Each image should be skipped while the records are restated word for word.

Revision comparison data:
BEGIN
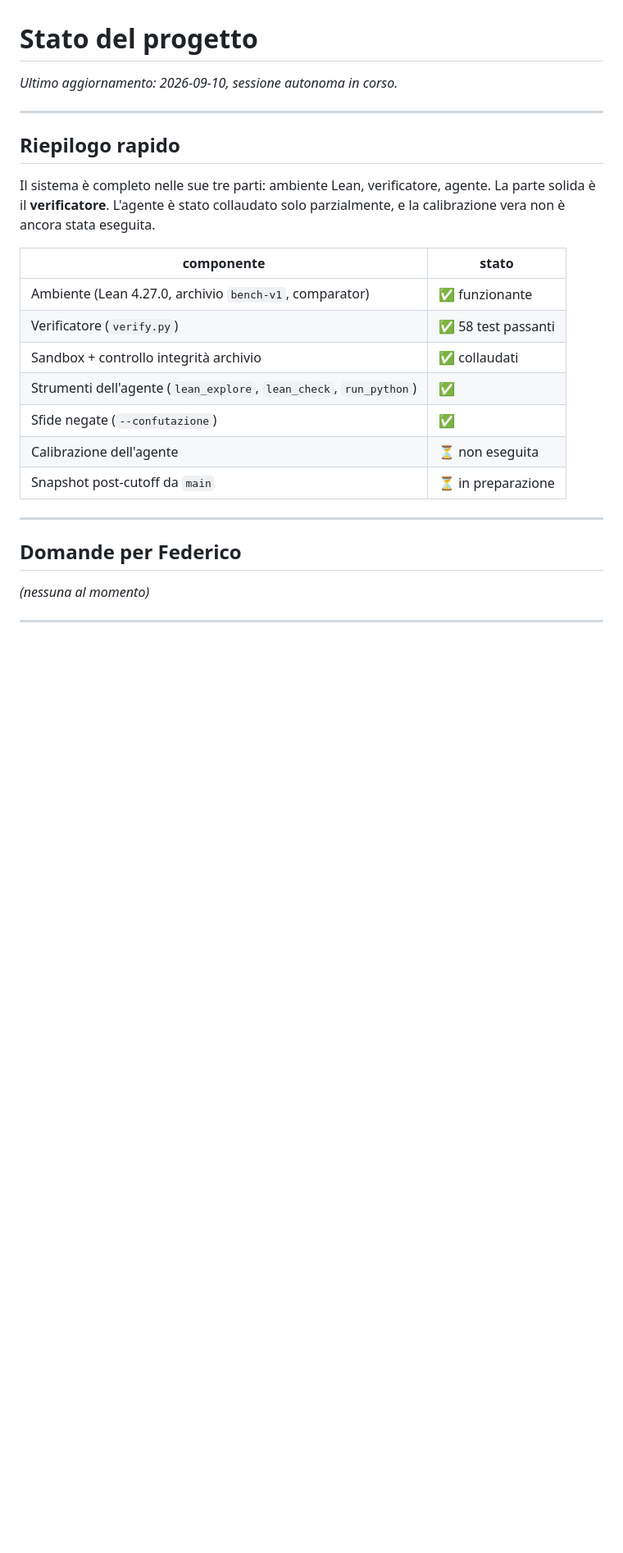
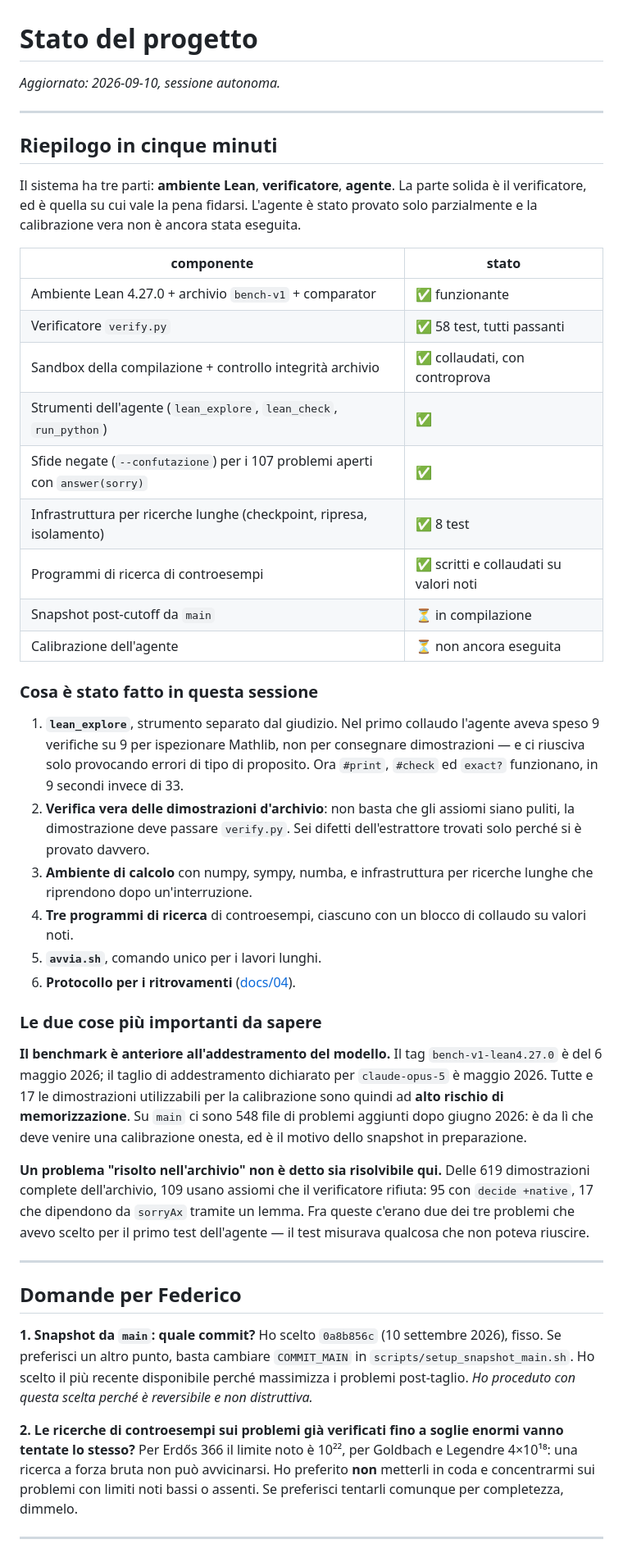
Before and after one commit to FedeDiCandia/formal-conjectures-verifier, a Markdown page: docs/STATO.md, the part around one of its changes. Shown at 82% size. GitHub-like rendering; blank space fills up the shorter version.

Commit message:
State updated after phases 1-8
Co-Authored-By: Claude Opus 5 <noreply@anthropic.com>

```diff
--- a/docs/STATO.md
+++ b/docs/STATO.md
@@ -1,30 +1,76 @@
 # Stato del progetto
 
-*Ultimo aggiornamento: 2026-09-10, sessione autonoma in corso.*
+*Aggiornato: 2026-09-10, sessione autonoma.*
 
 ---
 
-## Riepilogo rapido
+## Riepilogo in cinque minuti
 
-Il sistema è completo nelle sue tre parti: ambiente Lean, verificatore, agente.
-La parte solida è il **verificatore**. L'agente è stato collaudato solo
-parzialmente, e la calibrazione vera non è ancora stata eseguita.
+Il sistema ha tre parti: **ambiente Lean**, **verificatore**, **agente**.
+La parte solida è il verificatore, ed è quella su cui vale la pena fidarsi.
+L'agente è stato provato solo parzialmente e la calibrazione vera non è ancora
+stata eseguita.
 
 | componente | stato |
 |---|---|
-| Ambiente (Lean 4.27.0, archivio `bench-v1`, comparator) | ✅ funzionante |
-| Verificatore (`verify.py`) | ✅ 58 test passanti |
-| Sandbox + controllo integrità archivio | ✅ collaudati |
+| Ambiente Lean 4.27.0 + archivio `bench-v1` + comparator | ✅ funzionante |
+| Verificatore `verify.py` | ✅ 58 test, tutti passanti |
+| Sandbox della compilazione + controllo integrità archivio | ✅ collaudati, con controprova |
 | Strumenti dell'agente (`lean_explore`, `lean_check`, `run_python`) | ✅ |
-| Sfide negate (`--confutazione`) | ✅ |
-| Calibrazione dell'agente | ⏳ non eseguita |
-| Snapshot post-cutoff da `main` | ⏳ in preparazione |
+| Sfide negate (`--confutazione`) per i 107 problemi aperti con `answer(sorry)` | ✅ |
+| Infrastruttura per ricerche lunghe (checkpoint, ripresa, isolamento) | ✅ 8 test |
+| Programmi di ricerca di controesempi | ✅ scritti e collaudati su valori noti |
+| Snapshot post-cutoff da `main` | ⏳ in compilazione |
+| Calibrazione dell'agente | ⏳ non ancora eseguita |
+
+### Cosa è stato fatto in questa sessione
+
+1. **`lean_explore`**, strumento separato dal giudizio. Nel primo collaudo
+   l'agente aveva speso 9 verifiche su 9 per ispezionare Mathlib, non per
+   consegnare dimostrazioni — e ci riusciva solo provocando errori di tipo di
+   proposito. Ora `#print`, `#check` ed `exact?` funzionano, in 9 secondi
+   invece di 33.
+2. **Verifica vera delle dimostrazioni d'archivio**: non basta che gli assiomi
+   siano puliti, la dimostrazione deve passare `verify.py`. Sei difetti
+   dell'estrattore trovati solo perché si è provato davvero.
+3. **Ambiente di calcolo** con numpy, sympy, numba, e infrastruttura per
+   ricerche lunghe che riprendono dopo un'interruzione.
+4. **Tre programmi di ricerca** di controesempi, ciascuno con un blocco di
+   collaudo su valori noti.
+5. **`avvia.sh`**, comando unico per i lavori lunghi.
+6. **Protocollo per i ritrovamenti** ([docs/04](04-protocollo-ritrovamenti.md)).
+
+### Le due cose più importanti da sapere
+
+**Il benchmark è anteriore all'addestramento del modello.** Il tag
+`bench-v1-lean4.27.0` è del 6 maggio 2026; il taglio di addestramento dichiarato
+per `claude-opus-5` è maggio 2026. Tutte e 17 le dimostrazioni utilizzabili per
+la calibrazione sono quindi ad **alto rischio di memorizzazione**. Su `main` ci
+sono 548 file di problemi aggiunti dopo giugno 2026: è da lì che deve venire una
+calibrazione onesta, ed è il motivo dello snapshot in preparazione.
+
+**Un problema "risolto nell'archivio" non è detto sia risolvibile qui.** Delle
+619 dimostrazioni complete dell'archivio, 109 usano assiomi che il verificatore
+rifiuta: 95 con `decide +native`, 17 che dipendono da `sorryAx` tramite un
+lemma. Fra queste c'erano due dei tre problemi che avevo scelto per il primo
+test dell'agente — il test misurava qualcosa che non poteva riuscire.
 
 ---
 
 ## Domande per Federico
 
-*(nessuna al momento)*
+**1. Snapshot da `main`: quale commit?**
+Ho scelto `0a8b856c` (10 settembre 2026), fisso. Se preferisci un altro punto,
+basta cambiare `COMMIT_MAIN` in `scripts/setup_snapshot_main.sh`. Ho scelto il
+più recente disponibile perché massimizza i problemi post-taglio.
+*Ho proceduto con questa scelta perché è reversibile e non distruttiva.*
+
+**2. Le ricerche di controesempi sui problemi già verificati fino a soglie
+enormi vanno tentate lo stesso?**
+Per Erdős 366 il limite noto è 10²², per Goldbach e Legendre 4×10¹⁸: una ricerca
+a forza bruta non può avvicinarsi. Ho preferito **non** metterli in coda e
+concentrarmi sui problemi con limiti noti bassi o assenti. Se preferisci
+tentarli comunque per completezza, dimmelo.
 
 ---
 
```
Also changed, not shown: other parts of docs/STATO.md (+58 -40 lines).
END
- Answer for the task:
Before and after one commit to FedeDiCandia/formal-conjectures-verifier, a Markdown page: docs/STATO.md, the part around one of its changes. Shown at 82% size. GitHub-like rendering; blank space fills up the shorter version.

Commit message:
State updated after phases 1-8
Co-Authored-By: Claude Opus 5 <noreply@anthropic.com>

```diff
--- a/docs/STATO.md
+++ b/docs/STATO.md
@@ -1,30 +1,76 @@
 # Stato del progetto
 
-*Ultimo aggiornamento: 2026-09-10, sessione autonoma in corso.*
+*Aggiornato: 2026-09-10, sessione autonoma.*
 
 ---
 
-## Riepilogo rapido
+## Riepilogo in cinque minuti
 
-Il sistema è completo nelle sue tre parti: ambiente Lean, verificatore, agente.
-La parte solida è il **verificatore**. L'agente è stato collaudato solo
-parzialmente, e la calibrazione vera non è ancora stata eseguita.
+Il sistema ha tre parti: **ambiente Lean**, **verificatore**, **agente**.
+La parte solida è il verificatore, ed è quella su cui vale la pena fidarsi.
+L'agente è stato provato solo parzialmente e la calibrazione vera non è ancora
+stata eseguita.
 
 | componente | stato |
 |---|---|
-| Ambiente (Lean 4.27.0, archivio `bench-v1`, comparator) | ✅ funzionante |
-| Verificatore (`verify.py`) | ✅ 58 test passanti |
-| Sandbox + controllo integrità archivio | ✅ collaudati |
+| Ambiente Lean 4.27.0 + archivio `bench-v1` + comparator | ✅ funzionante |
+| Verificatore `verify.py` | ✅ 58 test, tutti passanti |
+| Sandbox della compilazione + controllo integrità archivio | ✅ collaudati, con controprova |
 | Strumenti dell'agente (`lean_explore`, `lean_check`, `run_python`) | ✅ |
-| Sfide negate (`--confutazione`) | ✅ |
-| Calibrazione dell'agente | ⏳ non eseguita |
-| Snapshot post-cutoff da `main` | ⏳ in preparazione |
+| Sfide negate (`--confutazione`) per i 107 problemi aperti con `answer(sorry)` | ✅ |
+| Infrastruttura per ricerche lunghe (checkpoint, ripresa, isolamento) | ✅ 8 test |
+| Programmi di ricerca di controesempi | ✅ scritti e collaudati su valori noti |
+| Snapshot post-cutoff da `main` | ⏳ in compilazione |
+| Calibrazione dell'agente | ⏳ non ancora eseguita |
+
+### Cosa è stato fatto in questa sessione
+
+1. **`lean_explore`**, strumento separato dal giudizio. Nel primo collaudo
+   l'agente aveva speso 9 verifiche su 9 per ispezionare Mathlib, non per
+   consegnare dimostrazioni — e ci riusciva solo provocando errori di tipo di
+   proposito. Ora `#print`, `#check` ed `exact?` funzionano, in 9 secondi
+   invece di 33.
+2. **Verifica vera delle dimostrazioni d'archivio**: non basta che gli assiomi
+   siano puliti, la dimostrazione deve passare `verify.py`. Sei difetti
+   dell'estrattore trovati solo perché si è provato davvero.
+3. **Ambiente di calcolo** con numpy, sympy, numba, e infrastruttura per
+   ricerche lunghe che riprendono dopo un'interruzione.
+4. **Tre programmi di ricerca** di controesempi, ciascuno con un blocco di
+   collaudo su valori noti.
+5. **`avvia.sh`**, comando unico per i lavori lunghi.
+6. **Protocollo per i ritrovamenti** ([docs/04](04-protocollo-ritrovamenti.md)).
+
+### Le due cose più importanti da sapere
+
+**Il benchmark è anteriore all'addestramento del modello.** Il tag
+`bench-v1-lean4.27.0` è del 6 maggio 2026; il taglio di addestramento dichiarato
+per `claude-opus-5` è maggio 2026. Tutte e 17 le dimostrazioni utilizzabili per
+la calibrazione sono quindi ad **alto rischio di memorizzazione**. Su `main` ci
+sono 548 file di problemi aggiunti dopo giugno 2026: è da lì che deve venire una
+calibrazione onesta, ed è il motivo dello snapshot in preparazione.
+
+**Un problema "risolto nell'archivio" non è detto sia risolvibile qui.** Delle
+619 dimostrazioni complete dell'archivio, 109 usano assiomi che il verificatore
+rifiuta: 95 con `decide +native`, 17 che dipendono da `sorryAx` tramite un
+lemma. Fra queste c'erano due dei tre problemi che avevo scelto per il primo
+test dell'agente — il test misurava qualcosa che non poteva riuscire.
 
 ---
 
 ## Domande per Federico
 
-*(nessuna al momento)*
+**1. Snapshot da `main`: quale commit?**
+Ho scelto `0a8b856c` (10 settembre 2026), fisso. Se preferisci un altro punto,
+basta cambiare `COMMIT_MAIN` in `scripts/setup_snapshot_main.sh`. Ho scelto il
+più recente disponibile perché massimizza i problemi post-taglio.
+*Ho proceduto con questa scelta perché è reversibile e non distruttiva.*
+
+**2. Le ricerche di controesempi sui problemi già verificati fino a soglie
+enormi vanno tentate lo stesso?**
+Per Erdős 366 il limite noto è 10²², per Goldbach e Legendre 4×10¹⁸: una ricerca
+a forza bruta non può avvicinarsi. Ho preferito **non** metterli in coda e
+concentrarmi sui problemi con limiti noti bassi o assenti. Se preferisci
+tentarli comunque per completezza, dimmelo.
 
 ---
 
```
Also changed, not shown: other parts of docs/STATO.md (+58 -40 lines).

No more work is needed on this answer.